The federal government recommends demolishing over 200 buildings at the site of a former Cold War-era uranium plant in southern Ohio.
Ohio Restaurants Prepare for Smoking Ban, Minimum Wage Increase
Thousands of Ohio businesses will soon be affected by Issues 2 and 5 – the constitutional amendments voters approved in November. Issue 2 raises the minimum wage January 1st; Issue 5 bans indoor smoking in public places beginning this Thursday. Ohio Business owners say they’re getting ready for the changes.
Just about every booth and table is taken at Stan’s Restaurant on Westerville Road, and several of the diners here are smoking. Stan’s is in Blendon Township, outside Columbus city limits and beyond the reach of the city’s year-old smoking ban. But the atmosphere here will change on Thursday when Issue 5, the statewide ban on smoking in the workplace and other public places, goes into effect. Co-owner Robert Jefferson says he thinks many of his regulars won’t like it.
“A lot of them said they wasn’t coming back on account of the smoking ban,” Jefferson says. “And I feel that it’s going to put a damper on all restaurants and it’s going to hurt business.”
Jefferson, who’s worked at Stan’s for 30 years and has been co-owner for 2 1/2, says there’s a lot of uncertainly about how the ban might affect business.
“We’re kind of like setting in the dark,” he said. “All we can do is just wait and see how it goes and adjust accordingly.”
There’s even more uncertainly about specifics of the just-approved amendment. The Ohio Restaurant Association’s Mark Glasper says the group has been flooded with calls from owners and the public asking for details.
“When does it start? Does it include my banquet facility? As far as ash trays outside a facility, how far from the door should they be so that customers can put their cigarettes out before they enter? On patios, can they smoke, can they not smoke?”
The penalties in Issue 5 are already spelled out but not enforcement regulations. Businesses must post No Smoking signs with a toll-free number to report complaints. A first violation draws a letter of warning; subsequent violations incur fines between $100 and $2500.
Stan’s owners and other restaurateurs also must implement new wage rates courtesy of Ohio voters.
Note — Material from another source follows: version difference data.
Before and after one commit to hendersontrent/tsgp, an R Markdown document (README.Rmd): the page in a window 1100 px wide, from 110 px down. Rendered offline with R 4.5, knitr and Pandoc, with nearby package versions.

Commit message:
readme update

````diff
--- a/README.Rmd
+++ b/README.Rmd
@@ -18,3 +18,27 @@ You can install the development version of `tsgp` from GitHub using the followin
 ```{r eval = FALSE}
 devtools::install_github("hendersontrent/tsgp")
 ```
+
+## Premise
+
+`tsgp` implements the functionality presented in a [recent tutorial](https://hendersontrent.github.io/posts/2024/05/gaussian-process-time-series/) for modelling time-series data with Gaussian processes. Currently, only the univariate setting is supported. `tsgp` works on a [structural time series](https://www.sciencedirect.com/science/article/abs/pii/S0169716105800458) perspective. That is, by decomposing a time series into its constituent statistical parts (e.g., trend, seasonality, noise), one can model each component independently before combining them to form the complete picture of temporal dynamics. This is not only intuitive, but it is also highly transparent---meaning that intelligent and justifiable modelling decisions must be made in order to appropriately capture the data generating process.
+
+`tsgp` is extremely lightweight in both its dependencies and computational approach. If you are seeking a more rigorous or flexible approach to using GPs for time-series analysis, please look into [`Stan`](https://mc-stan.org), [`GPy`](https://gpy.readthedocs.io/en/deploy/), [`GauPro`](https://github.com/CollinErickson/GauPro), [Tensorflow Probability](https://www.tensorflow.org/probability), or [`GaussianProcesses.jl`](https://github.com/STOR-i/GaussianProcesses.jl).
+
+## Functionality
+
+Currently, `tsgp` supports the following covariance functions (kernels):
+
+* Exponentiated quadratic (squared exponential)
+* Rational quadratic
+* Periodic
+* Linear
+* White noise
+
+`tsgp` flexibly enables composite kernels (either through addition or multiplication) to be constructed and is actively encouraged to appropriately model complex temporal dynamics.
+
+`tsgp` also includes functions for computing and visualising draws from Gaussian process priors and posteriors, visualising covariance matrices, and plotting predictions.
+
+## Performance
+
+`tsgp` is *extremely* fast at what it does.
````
Issue 2 takes affect January 1st. It boosts the minimum wage from $5.15 to $6.85 an hour. The Restaurant Association has responded by sponsoring a series of seminars to answer questions its members have about the new minimum wage law and the smoking ban. Restaurant consultant and part owner of the Tee Jaye’s Country Restaurant chain, Randy Sokol, says he’ll try to help owners make the best of it.
“Is it bad for business? Well I don’t think that it’s great for business but it’s in law and we just have to deal with it,” Sokol said.
At Stan’s, Robert Jefferson says the new wage law will cost him more than $11,000 a month. About 30 of his employees are servers, he says. Their salaries will increase from $2.15 an hour to around $3.40, at a time when some of his regular smoking customers might stay away.
“I think they might go home and pout a little bit,” he said. “But after they find out they can’t do it anywhere else they might come back here and eat.”
Maybe so, but Carroll Bragg, a smoker and a Stan’s regular says he may think twice.
“Where I used to go when the city of Columbus went non-smoking – I quit going there. I ain’t been going there for I-don’t-know how long because of it,” Bragg said.
Stan’s co-owner Robert Jefferson says he and other businesses will have to raise prices to pay for the wage increases January 1st. Meanwhile some Ohio restaurants and bars are planning smoking parties Wednesday night to mark the start of the state-wide ban on Thursday.